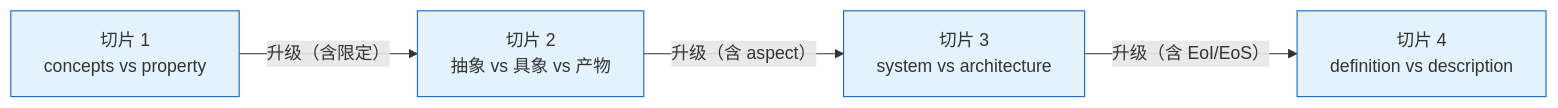
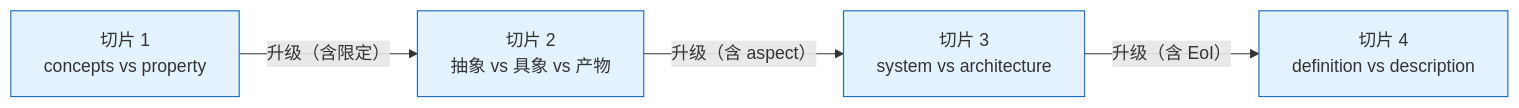
Before and after one commit to Yongjunzhou/business-Engineering: diagram 15 of 17 in 10-系统工程研究/00-系统工程相关研究报告/22-架构、概念、属性研究报告—术语权威定义与对照分析.md, drawn with Mermaid. The commit also changed other lines of this file and 1 other file, not shown here.

````diff
--- a/10-系统工程研究/00-系统工程相关研究报告/22-架构、概念、属性研究报告—术语权威定义与对照分析.md
+++ b/10-系统工程研究/00-系统工程相关研究报告/22-架构、概念、属性研究报告—术语权威定义与对照分析.md
@@ -1406,14 +1409,14 @@
 ```mermaid
 flowchart LR
     T1["切片 1<br/>concepts vs property"]
     T2["切片 2<br/>抽象 vs 具象 vs 产物"]
     T3["切片 3<br/>system vs architecture"]
     T4["切片 4<br/>definition vs description"]
 
     T1 -->|"升级（含限定）"| T2
     T2 -->|"升级（含 aspect）"| T3
-    T3 -->|"升级（含 EoI/EoS）"| T4
+    T3 -->|"升级（含 EoI）"| T4
 
     classDef slice fill:#e3f2fd,stroke:#1565c0
     class T1,T2,T3,T4 slice
 ```
````
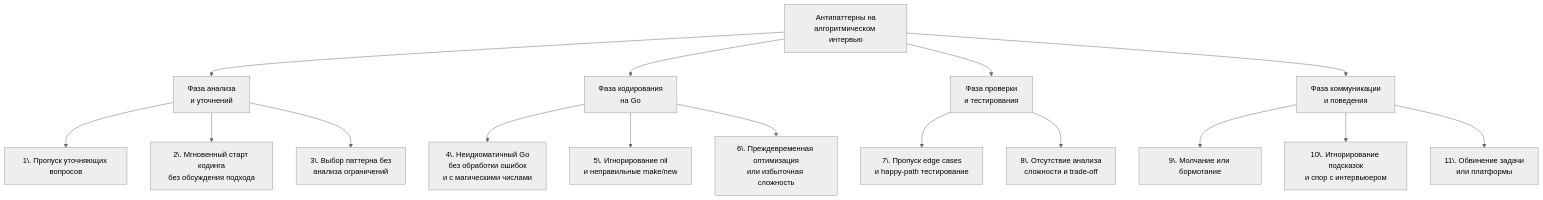
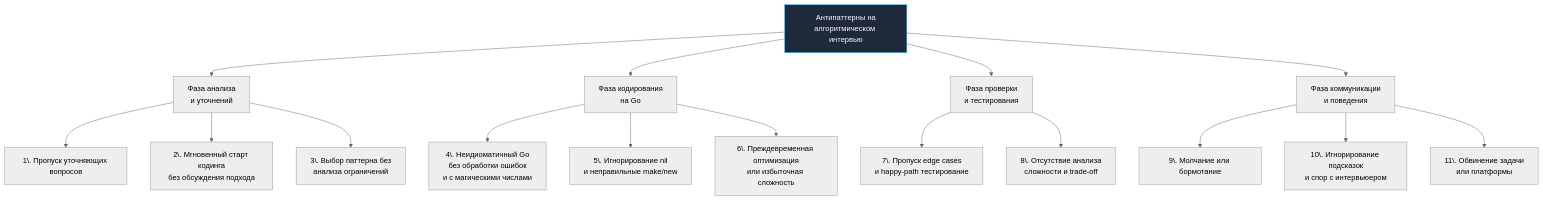
The diagram in sources/21. Задачи с LeetCode и собеседований на Go/01. Теория/26. Антипаттерны. Как проваливают алгоритмические интервью.md (UnrealTemplier/go-textbook), drawn with Mermaid (neutral theme) before and after one commit. The commit also changed 1666 other files, not shown here.

First line of the commit message:
feat(mermaid): add semantic color classDef to 1369 colorless flowchart/graph diagrams

````diff
--- a/sources/21. Задачи с LeetCode и собеседований на Go/01. Теория/26. Антипаттерны. Как проваливают алгоритмические интервью.md
+++ b/sources/21. Задачи с LeetCode и собеседований на Go/01. Теория/26. Антипаттерны. Как проваливают алгоритмические интервью.md
@@ -10,22 +10,32 @@
 ```mermaid
 flowchart TD
-    Start["Антипаттерны на<br>алгоритмическом интервью"] --> Phase1["Фаза анализа<br>и уточнений"]
+    classDef process  fill:#1e293b,stroke:#38bdf8,stroke-width:1px,color:#f8fafc
+    classDef success  fill:#064e3b,stroke:#34d399,stroke-width:1px,color:#f8fafc
+    classDef error    fill:#7f1d1d,stroke:#f87171,stroke-width:1px,color:#f8fafc
+    classDef warning  fill:#78350f,stroke:#fbbf24,stroke-width:1px,color:#f8fafc
+    classDef entry    fill:#1e3a5f,stroke:#38bdf8,stroke-width:2px,color:#f8fafc
+    classDef aux      fill:#334155,stroke:#64748b,stroke-width:1px,color:#f8fafc
+    classDef system   fill:#312e81,stroke:#a78bfa,stroke-width:1px,color:#f8fafc
+    classDef data     fill:#132d29,stroke:#2dd4bf,stroke-width:1px,color:#f8fafc
+    classDef network  fill:#881337,stroke:#fb7185,stroke-width:1px,color:#f8fafc
+    classDef accent   fill:#1e1b4b,stroke:#818cf8,stroke-width:1px,color:#f8fafc
+    Start["Антипаттерны на<br>алгоритмическом интервью"]:::process --> Phase1["Фаза анализа<br>и уточнений"]
     Start --> Phase2["Фаза кодирования<br>на Go"]
     Start --> Phase3["Фаза проверки<br>и тестирования"]
     Start --> Phase4["Фаза коммуникации<br>и поведения"]
 
     Phase1 --> A1["1\. Пропуск уточняющих вопросов"]
     Phase1 --> A2["2\. Мгновенный старт кодинга<br>без обсуждения подхода"]
     Phase1 --> A3["3\. Выбор паттерна без<br>анализа ограничений"]
 
     Phase2 --> B1["4\. Неидиоматичный Go<br>без обработки ошибок<br>и с магическими числами"]
     Phase2 --> B2["5\. Игнорирование nil<br>и неправильные make/new"]
     Phase2 --> B3["6\. Преждевременная оптимизация<br>или избыточная сложность"]
 
     Phase3 --> C1["7\. Пропуск edge cases<br>и happy-path тестирование"]
     Phase3 --> C2["8\. Отсутствие анализа<br>сложности и trade-off"]
 
     Phase4 --> D1["9\. Молчание или бормотание"]
     Phase4 --> D2["10\. Игнорирование подсказок<br>и спор с интервьюером"]
     Phase4 --> D3["11\. Обвинение задачи<br>или платформы"]
 ```
````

Brief: Copy the listing exactly. No images belong in the copy.

Answer for the task:
Before and after one commit to Yongjunzhou/business-Engineering: diagram 15 of 17 in 10-系统工程研究/00-系统工程相关研究报告/22-架构、概念、属性研究报告—术语权威定义与对照分析.md, drawn with Mermaid. The commit also changed other lines of this file and 1 other file, not shown here.

````diff
--- a/10-系统工程研究/00-系统工程相关研究报告/22-架构、概念、属性研究报告—术语权威定义与对照分析.md
+++ b/10-系统工程研究/00-系统工程相关研究报告/22-架构、概念、属性研究报告—术语权威定义与对照分析.md
@@ -1406,14 +1409,14 @@
 ```mermaid
 flowchart LR
     T1["切片 1<br/>concepts vs property"]
     T2["切片 2<br/>抽象 vs 具象 vs 产物"]
     T3["切片 3<br/>system vs architecture"]
     T4["切片 4<br/>definition vs description"]
 
     T1 -->|"升级（含限定）"| T2
     T2 -->|"升级（含 aspect）"| T3
-    T3 -->|"升级（含 EoI/EoS）"| T4
+    T3 -->|"升级（含 EoI）"| T4
 
     classDef slice fill:#e3f2fd,stroke:#1565c0
     class T1,T2,T3,T4 slice
 ```
````
The diagram in sources/21. Задачи с LeetCode и собеседований на Go/01. Теория/26. Антипаттерны. Как проваливают алгоритмические интервью.md (UnrealTemplier/go-textbook), drawn with Mermaid (neutral theme) before and after one commit. The commit also changed 1666 other files, not shown here.

First line of the commit message:
feat(mermaid): add semantic color classDef to 1369 colorless flowchart/graph diagrams

````diff
--- a/sources/21. Задачи с LeetCode и собеседований на Go/01. Теория/26. Антипаттерны. Как проваливают алгоритмические интервью.md
+++ b/sources/21. Задачи с LeetCode и собеседований на Go/01. Теория/26. Антипаттерны. Как проваливают алгоритмические интервью.md
@@ -10,22 +10,32 @@
 ```mermaid
 flowchart TD
-    Start["Антипаттерны на<br>алгоритмическом интервью"] --> Phase1["Фаза анализа<br>и уточнений"]
+    classDef process  fill:#1e293b,stroke:#38bdf8,stroke-width:1px,color:#f8fafc
+    classDef success  fill:#064e3b,stroke:#34d399,stroke-width:1px,color:#f8fafc
+    classDef error    fill:#7f1d1d,stroke:#f87171,stroke-width:1px,color:#f8fafc
+    classDef warning  fill:#78350f,stroke:#fbbf24,stroke-width:1px,color:#f8fafc
+    classDef entry    fill:#1e3a5f,stroke:#38bdf8,stroke-width:2px,color:#f8fafc
+    classDef aux      fill:#334155,stroke:#64748b,stroke-width:1px,color:#f8fafc
+    classDef system   fill:#312e81,stroke:#a78bfa,stroke-width:1px,color:#f8fafc
+    classDef data     fill:#132d29,stroke:#2dd4bf,stroke-width:1px,color:#f8fafc
+    classDef network  fill:#881337,stroke:#fb7185,stroke-width:1px,color:#f8fafc
+    classDef accent   fill:#1e1b4b,stroke:#818cf8,stroke-width:1px,color:#f8fafc
+    Start["Антипаттерны на<br>алгоритмическом интервью"]:::process --> Phase1["Фаза анализа<br>и уточнений"]
     Start --> Phase2["Фаза кодирования<br>на Go"]
     Start --> Phase3["Фаза проверки<br>и тестирования"]
     Start --> Phase4["Фаза коммуникации<br>и поведения"]
 
     Phase1 --> A1["1\. Пропуск уточняющих вопросов"]
     Phase1 --> A2["2\. Мгновенный старт кодинга<br>без обсуждения подхода"]
     Phase1 --> A3["3\. Выбор паттерна без<br>анализа ограничений"]
 
     Phase2 --> B1["4\. Неидиоматичный Go<br>без обработки ошибок<br>и с магическими числами"]
     Phase2 --> B2["5\. Игнорирование nil<br>и неправильные make/new"]
     Phase2 --> B3["6\. Преждевременная оптимизация<br>или избыточная сложность"]
 
     Phase3 --> C1["7\. Пропуск edge cases<br>и happy-path тестирование"]
     Phase3 --> C2["8\. Отсутствие анализа<br>сложности и trade-off"]
 
     Phase4 --> D1["9\. Молчание или бормотание"]
     Phase4 --> D2["10\. Игнорирование подсказок<br>и спор с интервьюером"]
     Phase4 --> D3["11\. Обвинение задачи<br>или платформы"]
 ```
````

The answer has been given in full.